From Ohio History Central
Numerous Ohioans are descended from Estonian ancestors. Today, Estonian Ohioans continue to enhance Ohio's cultural and social landscape.
During the late nineteenth and early twentieth centuries, millions of immigrants migrated to the United States of America, hoping to live the American Dream. Before the American Civil War, most immigrants arrived in the United States from Great Britain, Germany, and Ireland. By the 1880s, the home countries of immigrants began to change. Many of the new immigrants to arrive in the United States came from Eastern European countries, like Poland, Hungary, Lithuania, Estonia, and Czechoslovakia.
In 1860, 328,249 immigrants lived in Ohio. These people accounted for fourteen percent of the state's population. By 1900, the number of immigrants in Ohio rose to 458,734, but the percentage of the population that was foreign-born declined to eleven percent. Most of these immigrants in 1900 came from Germany, Great Britain, and Ireland, yet a growing number of Eastern Europeans were also migrating to the state.
In 1920, fewer than one thousand Estonian immigrants resided in Ohio. Most of these Estonians settled along Lake Erie, especially in Cleveland, where they found low-paying jobs in factories or worked as day laborers. Immigrants who were more successful established businesses that supplied their fellow migrants with traditional Estonian products. By 1945, only thirty-five Estonian immigrants purportedly lived in Cleveland, but the actual number was probably significantly higher, as many Estonians appear to have been listed as Russians, as Russia controlled Estonia until 1918. The Estonian immigrants tended to settle in their own communities, preferring to live among people who shared similar cultural beliefs and spoke the same language as they did.

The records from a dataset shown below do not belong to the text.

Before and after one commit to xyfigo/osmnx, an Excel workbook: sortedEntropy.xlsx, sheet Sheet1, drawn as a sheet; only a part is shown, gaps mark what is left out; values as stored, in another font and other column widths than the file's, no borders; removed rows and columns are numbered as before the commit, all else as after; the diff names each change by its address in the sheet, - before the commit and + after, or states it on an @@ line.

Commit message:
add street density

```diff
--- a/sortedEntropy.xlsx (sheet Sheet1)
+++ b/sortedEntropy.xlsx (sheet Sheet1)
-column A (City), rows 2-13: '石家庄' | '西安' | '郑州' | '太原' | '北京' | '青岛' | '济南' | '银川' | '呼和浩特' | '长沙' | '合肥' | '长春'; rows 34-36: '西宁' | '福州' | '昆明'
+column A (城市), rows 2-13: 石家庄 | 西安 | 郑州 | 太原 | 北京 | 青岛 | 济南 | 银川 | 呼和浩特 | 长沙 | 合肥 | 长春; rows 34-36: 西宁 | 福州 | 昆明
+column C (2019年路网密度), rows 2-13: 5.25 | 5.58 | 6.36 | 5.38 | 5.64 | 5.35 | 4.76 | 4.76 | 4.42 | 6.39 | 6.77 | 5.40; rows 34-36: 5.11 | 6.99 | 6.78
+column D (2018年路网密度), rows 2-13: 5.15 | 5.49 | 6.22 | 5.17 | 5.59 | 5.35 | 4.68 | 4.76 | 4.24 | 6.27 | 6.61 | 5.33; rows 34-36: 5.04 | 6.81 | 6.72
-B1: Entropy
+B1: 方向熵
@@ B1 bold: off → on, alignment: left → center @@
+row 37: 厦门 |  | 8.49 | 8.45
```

While many Estonian immigrants arrived in the United States prior to World War I, an additional large wave of Estonian migrants eventually reached this country. This second migration occurred in the years immediately following World War II. World War II destroyed numerous homes and businesses in Estonia, and many residents of this country sought a better life in the United States. Also, many Estonians fled following the Soviet Union's military occupation of their nation. Between 1945 and 1961, more than eleven thousand Estonians migrated to the United States. Approximately two hundred of these migrants settled in Cleveland.

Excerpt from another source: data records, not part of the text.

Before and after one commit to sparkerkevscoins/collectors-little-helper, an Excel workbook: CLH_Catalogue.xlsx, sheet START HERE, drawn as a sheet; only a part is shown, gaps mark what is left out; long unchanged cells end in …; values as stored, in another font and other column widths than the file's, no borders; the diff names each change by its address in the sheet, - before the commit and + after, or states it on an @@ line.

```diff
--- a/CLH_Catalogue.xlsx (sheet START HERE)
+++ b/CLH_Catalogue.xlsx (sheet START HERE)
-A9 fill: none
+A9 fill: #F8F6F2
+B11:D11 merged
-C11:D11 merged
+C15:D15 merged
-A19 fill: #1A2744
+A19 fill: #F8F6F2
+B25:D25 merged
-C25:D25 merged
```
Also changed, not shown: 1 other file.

Over the succeeding decades, Ohio’s traditional Estonian communities began to lose their cohesiveness and many Estonian communities began to disintegrate. Many Estonians moved into other communities, while non-Estonians began to infiltrate the traditionally Estonian neighborhoods. Ohio’s Estonian population maintains its ties to its traditional cultural beliefs. Estonian Ohioans continue to participate in various social and cultural groups that serve to promote Estonian beliefs and customs. The Cleveland Estonian Association and the Estonian Cultural Garden provide numerous events highlighting the history and heritage of Estonian culture.

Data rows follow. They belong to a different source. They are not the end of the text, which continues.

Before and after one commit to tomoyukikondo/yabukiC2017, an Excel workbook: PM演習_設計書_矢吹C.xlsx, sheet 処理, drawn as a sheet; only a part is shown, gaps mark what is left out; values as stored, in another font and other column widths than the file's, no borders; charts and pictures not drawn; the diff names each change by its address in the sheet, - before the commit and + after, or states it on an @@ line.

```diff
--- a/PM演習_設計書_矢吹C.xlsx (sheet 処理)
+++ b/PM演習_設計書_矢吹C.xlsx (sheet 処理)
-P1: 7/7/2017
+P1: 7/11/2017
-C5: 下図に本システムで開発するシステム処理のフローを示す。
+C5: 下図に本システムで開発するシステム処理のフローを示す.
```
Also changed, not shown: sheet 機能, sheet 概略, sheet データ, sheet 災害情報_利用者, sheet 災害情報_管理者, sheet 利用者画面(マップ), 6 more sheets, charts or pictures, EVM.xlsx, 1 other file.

- Van Tassel, David D., and John J. Grabowski, eds. The Encyclopedia of Cleveland History. Bloomington: Indiana University Press, 1996.